Activity ->
Output every record verbatim, and omit each picture.

Given entries ->
▶

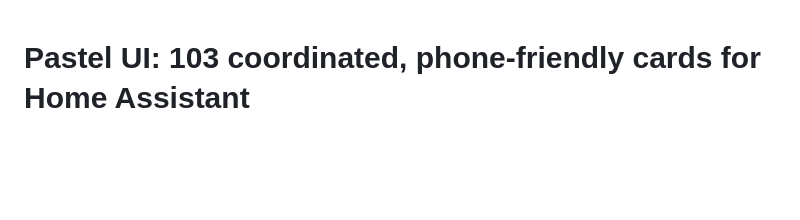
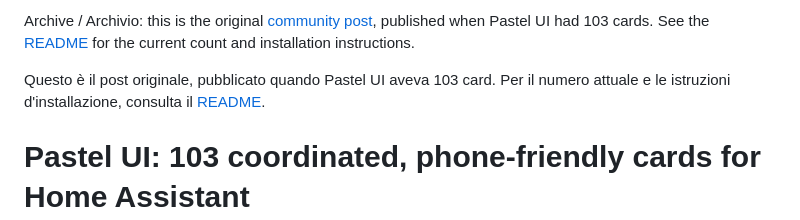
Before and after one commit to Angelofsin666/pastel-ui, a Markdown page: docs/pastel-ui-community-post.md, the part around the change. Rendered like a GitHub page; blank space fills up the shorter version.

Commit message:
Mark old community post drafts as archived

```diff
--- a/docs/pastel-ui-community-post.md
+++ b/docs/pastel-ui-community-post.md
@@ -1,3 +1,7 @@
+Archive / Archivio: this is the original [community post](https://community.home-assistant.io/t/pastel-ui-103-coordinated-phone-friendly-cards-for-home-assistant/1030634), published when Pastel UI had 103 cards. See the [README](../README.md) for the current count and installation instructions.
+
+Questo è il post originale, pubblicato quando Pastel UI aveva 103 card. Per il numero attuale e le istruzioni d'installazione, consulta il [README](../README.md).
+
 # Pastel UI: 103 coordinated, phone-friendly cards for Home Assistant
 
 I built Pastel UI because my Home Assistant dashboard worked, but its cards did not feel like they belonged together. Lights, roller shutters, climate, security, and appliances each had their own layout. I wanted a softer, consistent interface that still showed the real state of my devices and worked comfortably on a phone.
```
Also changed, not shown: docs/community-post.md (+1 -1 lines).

◀

Reply to the task ->
Before and after one commit to Angelofsin666/pastel-ui, a Markdown page: docs/pastel-ui-community-post.md, the part around the change. Rendered like a GitHub page; blank space fills up the shorter version.

Commit message:
Mark old community post drafts as archived

```diff
--- a/docs/pastel-ui-community-post.md
+++ b/docs/pastel-ui-community-post.md
@@ -1,3 +1,7 @@
+Archive / Archivio: this is the original [community post](https://community.home-assistant.io/t/pastel-ui-103-coordinated-phone-friendly-cards-for-home-assistant/1030634), published when Pastel UI had 103 cards. See the [README](../README.md) for the current count and installation instructions.
+
+Questo è il post originale, pubblicato quando Pastel UI aveva 103 card. Per il numero attuale e le istruzioni d'installazione, consulta il [README](../README.md).
+
 # Pastel UI: 103 coordinated, phone-friendly cards for Home Assistant
 
 I built Pastel UI because my Home Assistant dashboard worked, but its cards did not feel like they belonged together. Lights, roller shutters, climate, security, and appliances each had their own layout. I wanted a softer, consistent interface that still showed the real state of my devices and worked comfortably on a phone.
```
Also changed, not shown: docs/community-post.md (+1 -1 lines).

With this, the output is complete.